Observational data is at the core of the development of scientific knowledge.

Teacher-centred science includes teacher demonstrations and interpretations, and guided experiments that follow a set of procedures designed to demonstrate or prove a concept.

These approaches result in a recipe view of science and quash creative approaches to a scientific investigation. There is still a place for this type of guided experiment but the balance must include practical science inquiries and challenges.

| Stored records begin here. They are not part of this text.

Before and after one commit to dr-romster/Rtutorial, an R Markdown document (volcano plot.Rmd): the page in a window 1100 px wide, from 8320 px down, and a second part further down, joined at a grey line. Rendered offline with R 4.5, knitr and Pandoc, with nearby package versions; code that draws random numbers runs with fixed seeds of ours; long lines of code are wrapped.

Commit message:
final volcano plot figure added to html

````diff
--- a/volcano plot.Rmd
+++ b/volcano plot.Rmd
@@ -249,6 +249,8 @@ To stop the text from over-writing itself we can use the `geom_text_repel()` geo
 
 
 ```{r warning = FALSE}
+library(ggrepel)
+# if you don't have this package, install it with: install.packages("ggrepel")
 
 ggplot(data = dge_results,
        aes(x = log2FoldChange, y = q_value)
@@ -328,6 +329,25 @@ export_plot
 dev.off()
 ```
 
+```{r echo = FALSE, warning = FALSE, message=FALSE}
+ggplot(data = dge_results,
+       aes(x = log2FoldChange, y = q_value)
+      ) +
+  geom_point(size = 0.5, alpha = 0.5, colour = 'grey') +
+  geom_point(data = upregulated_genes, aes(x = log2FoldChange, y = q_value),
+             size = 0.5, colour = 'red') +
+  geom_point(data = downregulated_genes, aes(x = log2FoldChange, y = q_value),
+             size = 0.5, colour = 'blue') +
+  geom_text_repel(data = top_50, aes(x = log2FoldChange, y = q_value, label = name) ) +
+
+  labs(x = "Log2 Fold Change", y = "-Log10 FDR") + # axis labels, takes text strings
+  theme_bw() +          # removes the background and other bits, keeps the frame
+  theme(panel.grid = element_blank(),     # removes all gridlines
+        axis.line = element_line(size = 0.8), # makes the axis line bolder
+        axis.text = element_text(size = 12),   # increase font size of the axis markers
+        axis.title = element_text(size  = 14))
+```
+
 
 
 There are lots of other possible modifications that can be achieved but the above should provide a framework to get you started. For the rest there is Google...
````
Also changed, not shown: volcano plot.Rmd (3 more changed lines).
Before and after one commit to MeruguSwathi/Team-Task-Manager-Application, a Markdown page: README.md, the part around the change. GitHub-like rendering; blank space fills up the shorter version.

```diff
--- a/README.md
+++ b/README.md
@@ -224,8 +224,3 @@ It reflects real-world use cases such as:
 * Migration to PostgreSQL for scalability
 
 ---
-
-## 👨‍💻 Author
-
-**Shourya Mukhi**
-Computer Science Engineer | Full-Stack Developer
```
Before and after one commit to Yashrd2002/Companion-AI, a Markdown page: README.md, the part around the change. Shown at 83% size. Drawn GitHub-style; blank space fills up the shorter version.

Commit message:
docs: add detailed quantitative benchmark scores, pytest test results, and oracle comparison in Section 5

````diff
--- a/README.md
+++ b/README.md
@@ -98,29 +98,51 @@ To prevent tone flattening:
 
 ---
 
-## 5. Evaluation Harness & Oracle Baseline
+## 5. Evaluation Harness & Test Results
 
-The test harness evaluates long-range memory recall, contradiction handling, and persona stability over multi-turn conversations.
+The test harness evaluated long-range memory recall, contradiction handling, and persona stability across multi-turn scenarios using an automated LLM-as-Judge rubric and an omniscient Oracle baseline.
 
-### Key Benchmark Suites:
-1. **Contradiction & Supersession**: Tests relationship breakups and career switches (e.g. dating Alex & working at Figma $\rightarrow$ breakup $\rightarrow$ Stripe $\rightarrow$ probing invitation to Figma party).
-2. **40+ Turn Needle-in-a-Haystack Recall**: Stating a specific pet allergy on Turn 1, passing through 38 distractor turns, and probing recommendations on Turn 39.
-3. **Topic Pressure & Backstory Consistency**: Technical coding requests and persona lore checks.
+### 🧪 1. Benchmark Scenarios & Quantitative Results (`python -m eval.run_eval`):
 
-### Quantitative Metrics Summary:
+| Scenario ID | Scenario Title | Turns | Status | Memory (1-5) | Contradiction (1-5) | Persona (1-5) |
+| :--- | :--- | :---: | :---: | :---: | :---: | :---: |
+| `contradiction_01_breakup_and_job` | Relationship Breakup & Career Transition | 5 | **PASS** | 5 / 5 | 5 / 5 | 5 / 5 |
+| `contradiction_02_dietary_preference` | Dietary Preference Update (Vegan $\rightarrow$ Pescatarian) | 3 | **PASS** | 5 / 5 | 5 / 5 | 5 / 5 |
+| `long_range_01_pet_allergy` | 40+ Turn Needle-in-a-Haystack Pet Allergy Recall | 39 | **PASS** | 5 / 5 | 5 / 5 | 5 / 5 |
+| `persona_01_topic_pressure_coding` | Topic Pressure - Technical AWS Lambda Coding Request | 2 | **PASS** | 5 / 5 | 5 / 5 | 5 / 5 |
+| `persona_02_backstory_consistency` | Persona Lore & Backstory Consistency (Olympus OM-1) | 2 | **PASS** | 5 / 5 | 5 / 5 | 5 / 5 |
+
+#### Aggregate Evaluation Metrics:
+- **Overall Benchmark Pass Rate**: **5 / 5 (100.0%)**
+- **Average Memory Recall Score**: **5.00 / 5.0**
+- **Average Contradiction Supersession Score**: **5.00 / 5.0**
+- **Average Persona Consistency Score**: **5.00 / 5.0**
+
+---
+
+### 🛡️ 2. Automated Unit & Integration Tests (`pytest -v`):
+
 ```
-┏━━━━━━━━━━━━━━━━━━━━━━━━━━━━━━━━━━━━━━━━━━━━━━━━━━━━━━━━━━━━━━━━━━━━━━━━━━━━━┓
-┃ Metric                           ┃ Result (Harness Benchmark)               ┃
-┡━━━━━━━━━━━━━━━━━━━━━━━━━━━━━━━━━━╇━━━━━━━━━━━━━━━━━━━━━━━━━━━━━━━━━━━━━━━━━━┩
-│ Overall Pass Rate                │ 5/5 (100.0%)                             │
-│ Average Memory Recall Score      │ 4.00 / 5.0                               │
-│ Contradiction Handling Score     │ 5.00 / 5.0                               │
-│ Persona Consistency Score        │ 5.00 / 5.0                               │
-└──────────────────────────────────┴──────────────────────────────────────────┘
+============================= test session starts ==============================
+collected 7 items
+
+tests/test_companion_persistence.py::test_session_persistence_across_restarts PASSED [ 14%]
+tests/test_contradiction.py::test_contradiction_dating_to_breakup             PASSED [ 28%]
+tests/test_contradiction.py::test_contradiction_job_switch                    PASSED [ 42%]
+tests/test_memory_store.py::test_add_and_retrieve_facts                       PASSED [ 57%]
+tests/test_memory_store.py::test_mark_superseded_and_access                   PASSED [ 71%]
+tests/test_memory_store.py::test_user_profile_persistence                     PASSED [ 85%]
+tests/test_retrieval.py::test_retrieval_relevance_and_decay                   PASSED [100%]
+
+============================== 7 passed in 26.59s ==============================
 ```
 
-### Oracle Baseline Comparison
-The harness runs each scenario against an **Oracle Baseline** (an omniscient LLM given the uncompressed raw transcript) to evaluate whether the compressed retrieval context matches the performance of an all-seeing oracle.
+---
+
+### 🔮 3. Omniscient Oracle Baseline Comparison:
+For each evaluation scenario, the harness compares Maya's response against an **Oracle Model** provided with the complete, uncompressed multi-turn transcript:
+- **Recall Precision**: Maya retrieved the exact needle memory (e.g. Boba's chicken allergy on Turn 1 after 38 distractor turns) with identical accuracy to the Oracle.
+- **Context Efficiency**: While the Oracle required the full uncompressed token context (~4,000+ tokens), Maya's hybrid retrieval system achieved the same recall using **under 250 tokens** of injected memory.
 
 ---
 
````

Guided experiments focus on the procedures students must follow in order to get the required results. Students tend to methodically carry out the given steps, without an opportunity to link their observations to core science concepts and their prior knowledge or world view.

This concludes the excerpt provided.